Dr Khalid Mufti lamented that there was no proper facility in Peshawar to cater to the needs of the autistic children.

“This necessitates the need for forming a group of dedicated mental health workers who come forward and take the initiative. It is not the job of psychiatrists and psychologists alone. Other sections of the society, parents, teachers and dedicated social workers, will have to come forward to manage the autism challenges,” he said, as he expressed his desire to set up a cell at the Ibadat Hospital for the autistic children.

The senior psychiatrist said this seminar was meant for raising awareness about autism and conveying the message to relevant people - parents and teachers — in simple language as not all the affected population had access to trained professionals for various reasons.

The main speaker Dr Ali Ahsan Mufti dwelt at length on various aspects of autism. He gave a detailed presentation on the subject. He said autism was a developmental disorder that appeared in the first three years of life, affected the brain’s normal development of social and communication skills.

He explained in details autism types — mild, moderate, severe and partial -Autistic Disorder, Asperger’s Syndrome, Retts Syndrome, Disintegrative Disorder and Pervasive Development Disorder.

Dr Ali Ahsan Mufti said autism could be recognised if a child had impaired communication with family and teachers, reduced social and emotional interaction, irritability and disruptive behaviour in unfamiliar surroundings.

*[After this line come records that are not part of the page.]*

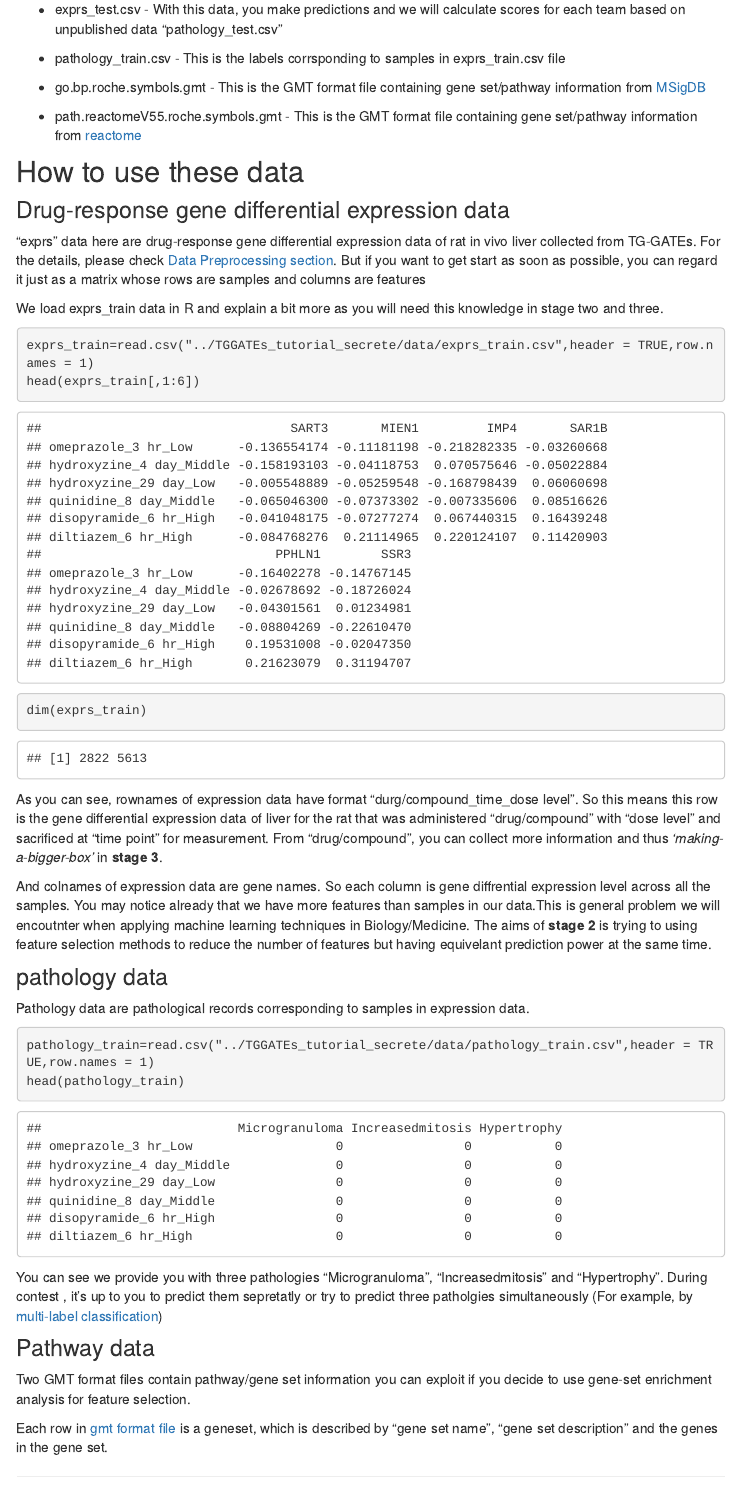
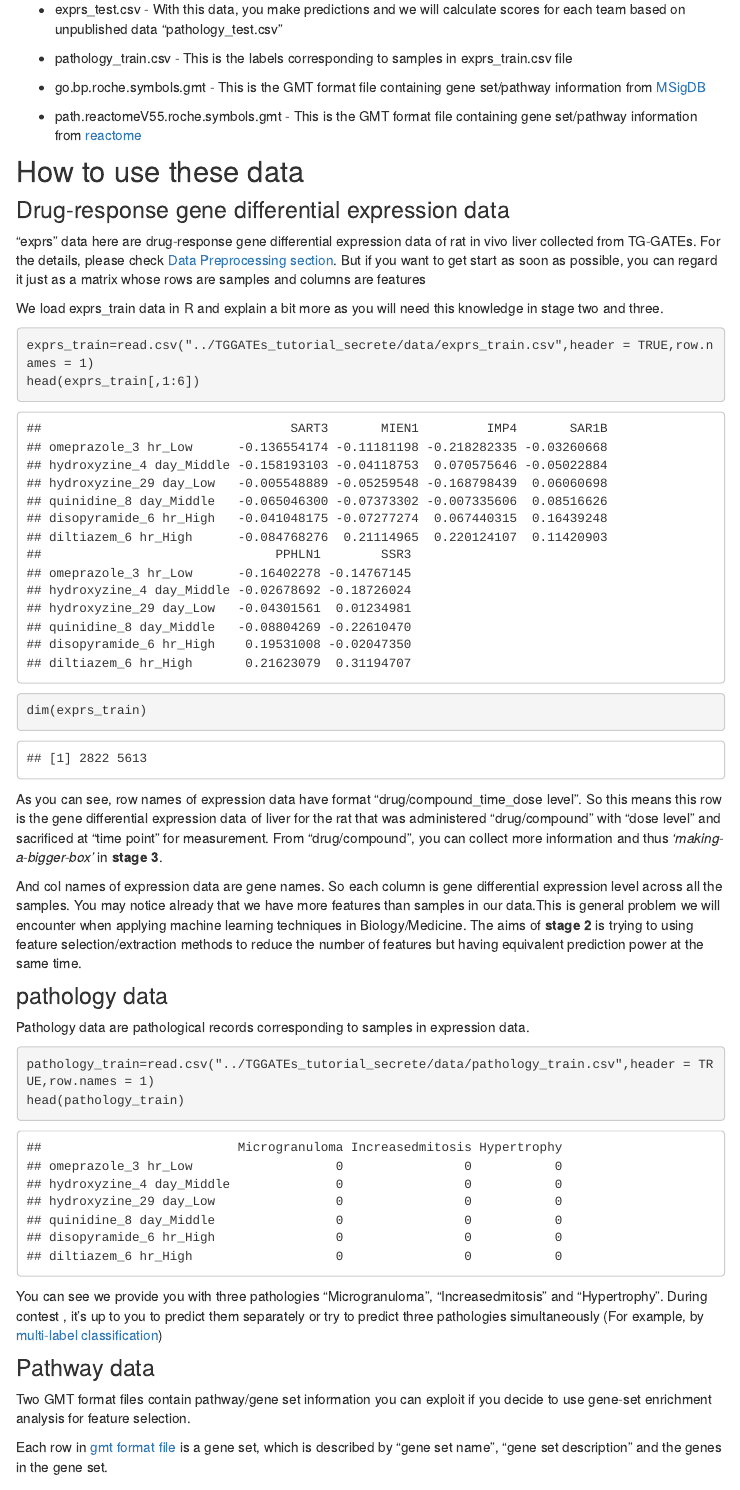
Before and after one commit to TaoDFang/TGGATEs_tutorial, an R Markdown document (easy_start.Rmd): the page in a window 1100 px wide, from 480 px down. The pictures show the output file easy_start.html that the author committed with the source, opened offline; library style sheets and scripts come from the installed R packages; menus at the side of the page are left out.

Commit message:
add feature extraction

````diff
--- a/easy_start.Rmd
+++ b/easy_start.Rmd
@@ -26,7 +26,7 @@ Actural, we use Python for all the following analysis after we get these five da
 
 * exprs_test.csv - With this data, you make predictions and we will calculate scores for each team based on unpublished data "pathology_test.csv"
 
-* pathology_train.csv - This is the labels corrsponding to samples in exprs_train.csv file
+* pathology_train.csv - This is the labels corresponding to samples in exprs_train.csv file
 
 * go.bp.roche.symbols.gmt - This is the GMT format file  containing gene set/pathway information from [MSigDB ](http://software.broadinstitute.org/gsea/msigdb)
 
@@ -49,10 +49,10 @@ dim(exprs_train)
 
 ```
 
-As you can see, rownames of expression data have format "durg/compound_time_dose level".
+As you can see, row names of expression data have format "drug/compound_time_dose level".
 So this means this row is the gene differential expression data of liver for the  rat that was administered "drug/compound" with "dose level" and sacrificed at "time point" for measurement. From "drug/compound", you can collect more information and thus *‘making-a-bigger-box’* in **stage 3**.
 
-And colnames of expression data are gene names. So each column is gene diffrential  expression level across all the samples. You may notice already that we have more features than samples in our data.This is general problem we will encoutnter when  applying machine learning techniques in Biology/Medicine. The aims of **stage 2** is trying to using feature selection methods to reduce the number of features but having equivelant prediction power at the same time.
+And col names of expression data are gene names. So each column is gene differential  expression level across all the samples. You may notice already that we have more features than samples in our data.This is general problem we will encounter when  applying machine learning techniques in Biology/Medicine. The aims of **stage 2** is trying to using feature selection/extraction methods to reduce the number of features but having equivalent prediction power at the same time.
 
 ### pathology data
 Pathology data are pathological records corresponding to samples in expression data.
@@ -61,13 +61,13 @@ Pathology data are pathological records corresponding to samples in expression d
 pathology_train=read.csv("../TGGATEs_tutorial_secrete/data/pathology_train.csv",header = TRUE,row.names = 1)
 head(pathology_train)
 ```
-You can see we provide you with three  pathologies "Microgranuloma", "Increasedmitosis" and "Hypertrophy". During contest , it's up to you to  predict them sepretatly or try to predict three patholgies simultaneously (For example, by [multi-label classification](https://en.wikipedia.org/wiki/Multi-label_classification))
+You can see we provide you with three  pathologies "Microgranuloma", "Increasedmitosis" and "Hypertrophy". During contest , it's up to you to  predict them separately or try to predict three pathologies simultaneously (For example, by [multi-label classification](https://en.wikipedia.org/wiki/Multi-label_classification))
 
 ### Pathway data
 
 Two GMT format files contain pathway/gene set information you can exploit if you decide to use gene-set enrichment analysis for feature selection.
 
-Each row in [gmt format file](https://software.broadinstitute.org/cancer/software/gsea/wiki/index.php/Data_formats#GMT:_Gene_Matrix_Transposed_file_format_.28.2A.gmt.29) is  a geneset, which is described by "gene set name", "gene set description" and  the genes in the gene set.
+Each row in [gmt format file](https://software.broadinstitute.org/cancer/software/gsea/wiki/index.php/Data_formats#GMT:_Gene_Matrix_Transposed_file_format_.28.2A.gmt.29) is  a gene set, which is described by "gene set name", "gene set description" and  the genes in the gene set.
 
 
 ---
````
Also changed, not shown: index.Rmd (+1 -1 lines), easy_start.html, index.html.
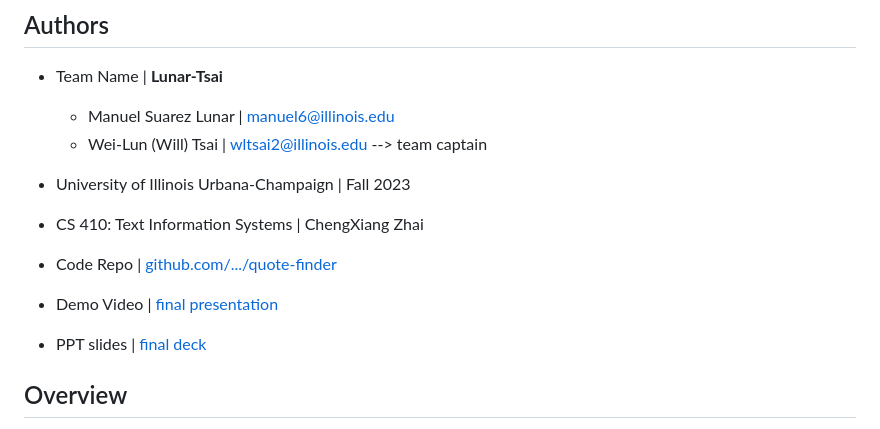
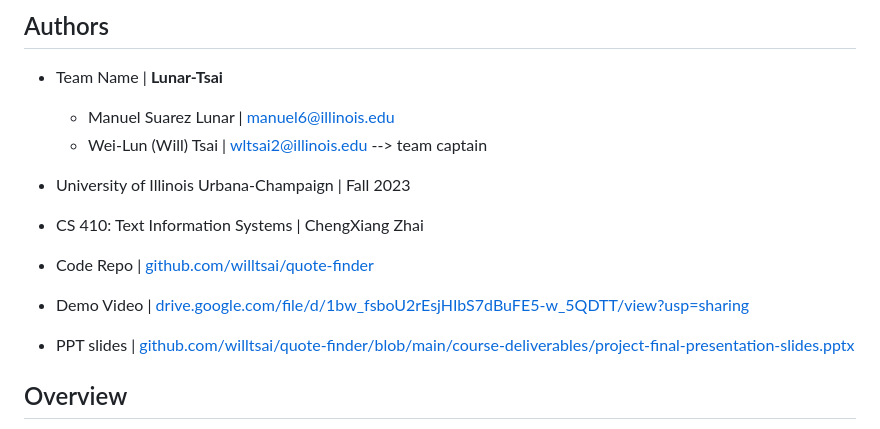
Before and after one commit to willtsai/quote-finder, a Markdown page: README.md, the part around the change. Drawn GitHub-style.

```diff
--- a/README.md
+++ b/README.md
@@ -9,9 +9,9 @@
 - University of Illinois Urbana-Champaign | Fall 2023
 - CS 410: Text Information Systems | ChengXiang Zhai
 
-- Code Repo | [github.com/.../quote-finder](https://github.com/willtsai/quote-finder)
-- Demo Video | [final presentation](https://drive.google.com/file/d/1bw_fsboU2rEsjHIbS7dBuFE5-w_5QDTT/view?usp=sharing)
-- PPT slides | [final deck](https://github.com/willtsai/quote-finder/blob/main/course-deliverables/project-final-presentation-slides.pptx)
+- Code Repo | [github.com/willtsai/quote-finder](https://github.com/willtsai/quote-finder)
+- Demo Video | [drive.google.com/file/d/1bw_fsboU2rEsjHIbS7dBuFE5-w_5QDTT/view?usp=sharing](https://drive.google.com/file/d/1bw_fsboU2rEsjHIbS7dBuFE5-w_5QDTT/view?usp=sharing)
+- PPT slides | [github.com/willtsai/quote-finder/blob/main/course-deliverables/project-final-presentation-slides.pptx](https://github.com/willtsai/quote-finder/blob/main/course-deliverables/project-final-presentation-slides.pptx)
 
 ## Overview
 
```
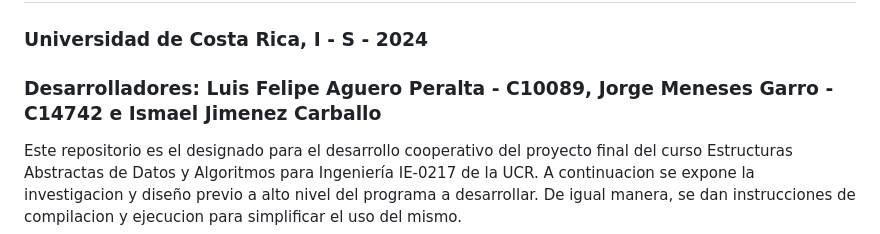
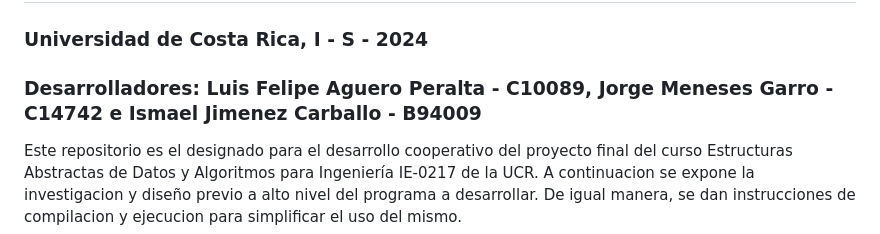
Before and after one commit to felipeaguero04/ie0217-proyecto, a Markdown page: README.md, the part around the change. Drawn GitHub-style.

```diff
--- a/README.md
+++ b/README.md
@@ -3,7 +3,7 @@
 ## Proyecto Final: Sistema de Gestion Bancaria
 
 ### Universidad de Costa Rica, I - S - 2024
-### Desarrolladores: Luis Felipe Aguero Peralta - C10089, Jorge Meneses Garro - C14742 e Ismael Jimenez Carballo
+### Desarrolladores: Luis Felipe Aguero Peralta - C10089, Jorge Meneses Garro - C14742 e Ismael Jimenez Carballo - B94009
 
 
 Este repositorio es el designado para el desarrollo cooperativo del proyecto final del curso Estructuras Abstractas de Datos y Algoritmos para Ingeniería IE-0217 de la UCR. A continuacion se expone la investigacion y diseño previo a alto nivel del programa a desarrollar. De igual manera, se dan instrucciones de compilacion y ejecucion para simplificar el uso del mismo.
```
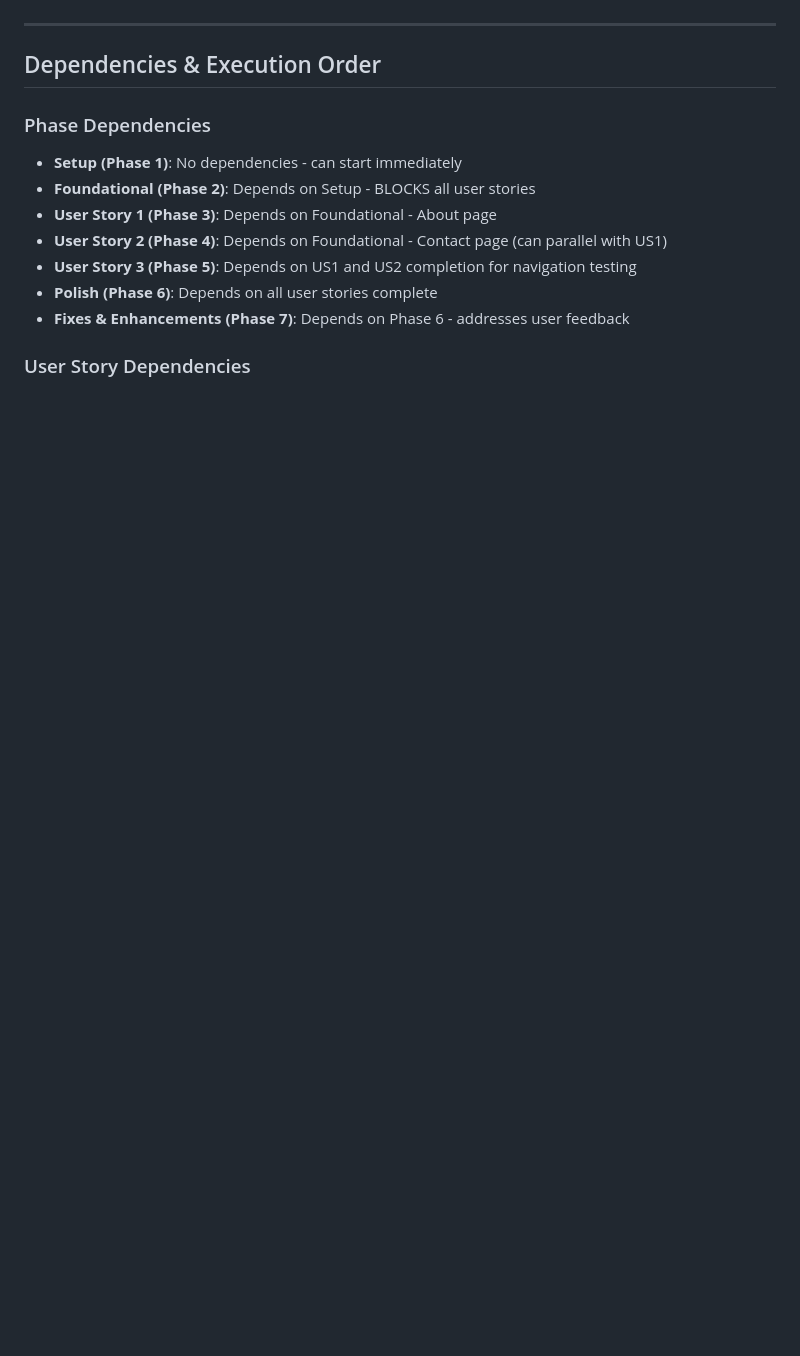
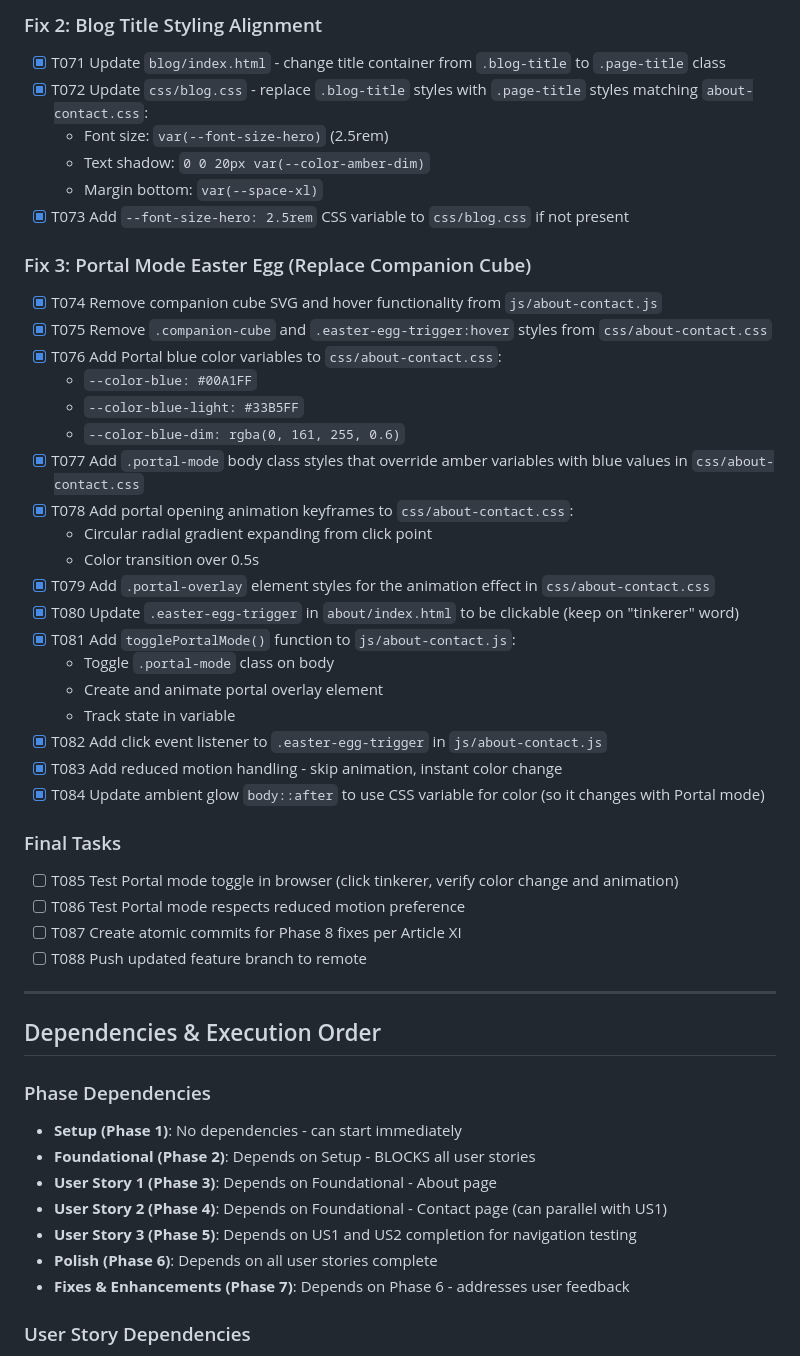
Before and after one commit to JPyke3/pyk.ee, a Markdown page: specs/003-about-contact/tasks.md, the part around one of its changes. GitHub-like rendering; blank space fills up the shorter version.

```diff
--- a/specs/003-about-contact/tasks.md
+++ b/specs/003-about-contact/tasks.md
@@ -180,3 +191,40 @@
+### Fix 2: Blog Title Styling Alignment
+
+- [x] T071 Update `blog/index.html` - change title container from `.blog-title` to `.page-title` class
+- [x] T072 Update `css/blog.css` - replace `.blog-title` styles with `.page-title` styles matching `about-contact.css`:
+  - Font size: `var(--font-size-hero)` (2.5rem)
+  - Text shadow: `0 0 20px var(--color-amber-dim)`
+  - Margin bottom: `var(--space-xl)`
+- [x] T073 Add `--font-size-hero: 2.5rem` CSS variable to `css/blog.css` if not present
+
+### Fix 3: Portal Mode Easter Egg (Replace Companion Cube)
+
+- [x] T074 Remove companion cube SVG and hover functionality from `js/about-contact.js`
+- [x] T075 Remove `.companion-cube` and `.easter-egg-trigger:hover` styles from `css/about-contact.css`
+- [x] T076 Add Portal blue color variables to `css/about-contact.css`:
+  - `--color-blue: #00A1FF`
+  - `--color-blue-light: #33B5FF`
+  - `--color-blue-dim: rgba(0, 161, 255, 0.6)`
+- [x] T077 Add `.portal-mode` body class styles that override amber variables with blue values in `css/about-contact.css`
+- [x] T078 Add portal opening animation keyframes to `css/about-contact.css`:
+  - Circular radial gradient expanding from click point
+  - Color transition over 0.5s
+- [x] T079 Add `.portal-overlay` element styles for the animation effect in `css/about-contact.css`
+- [x] T080 Update `.easter-egg-trigger` in `about/index.html` to be clickable (keep on "tinkerer" word)
+- [x] T081 Add `togglePortalMode()` function to `js/about-contact.js`:
+  - Toggle `.portal-mode` class on body
+  - Create and animate portal overlay element
+  - Track state in variable
+- [x] T082 Add click event listener to `.easter-egg-trigger` in `js/about-contact.js`
+- [x] T083 Add reduced motion handling - skip animation, instant color change
+- [x] T084 Update ambient glow `body::after` to use CSS variable for color (so it changes with Portal mode)
+
+### Final Tasks
+
+- [ ] T085 Test Portal mode toggle in browser (click tinkerer, verify color change and animation)
+- [ ] T086 Test Portal mode respects reduced motion preference
+- [ ] T087 Create atomic commits for Phase 8 fixes per Article XI
+- [ ] T088 Push updated feature branch to remote
 
 ---
 
```
Also changed, not shown: other parts of specs/003-about-contact/tasks.md (+32 -17 lines), specs/003-about-contact/plan.md (+19 -10 lines).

He enlisted the clinical features of autism which included social interaction, impairment in communication, behavioural abnormalities and cognitive abnormalities. He elaborated on screening tools, behavioural therapies, Applied Behaviour Analysis (ABA) and recommended activities.

Masooma Khan in her session focused on learning intervention, educational module, therapies and community involvement. She stressed a basic educational module for autistic children that covered writing, reading and speaking.

The next part of her presentation was autism and technology. She talked about apps for learning, anxiety monitoring bracelet, tracing watches for community interaction, multimedia, tablets, computer, TV and radio. She named 11 strategies which should be adopted by an instructor or a teacher.

A question-answer session followed the presentations where the schoolteachers shared their experiences of dealing with the students faced with learning disabilities. Certificates and shields were distributed at the end.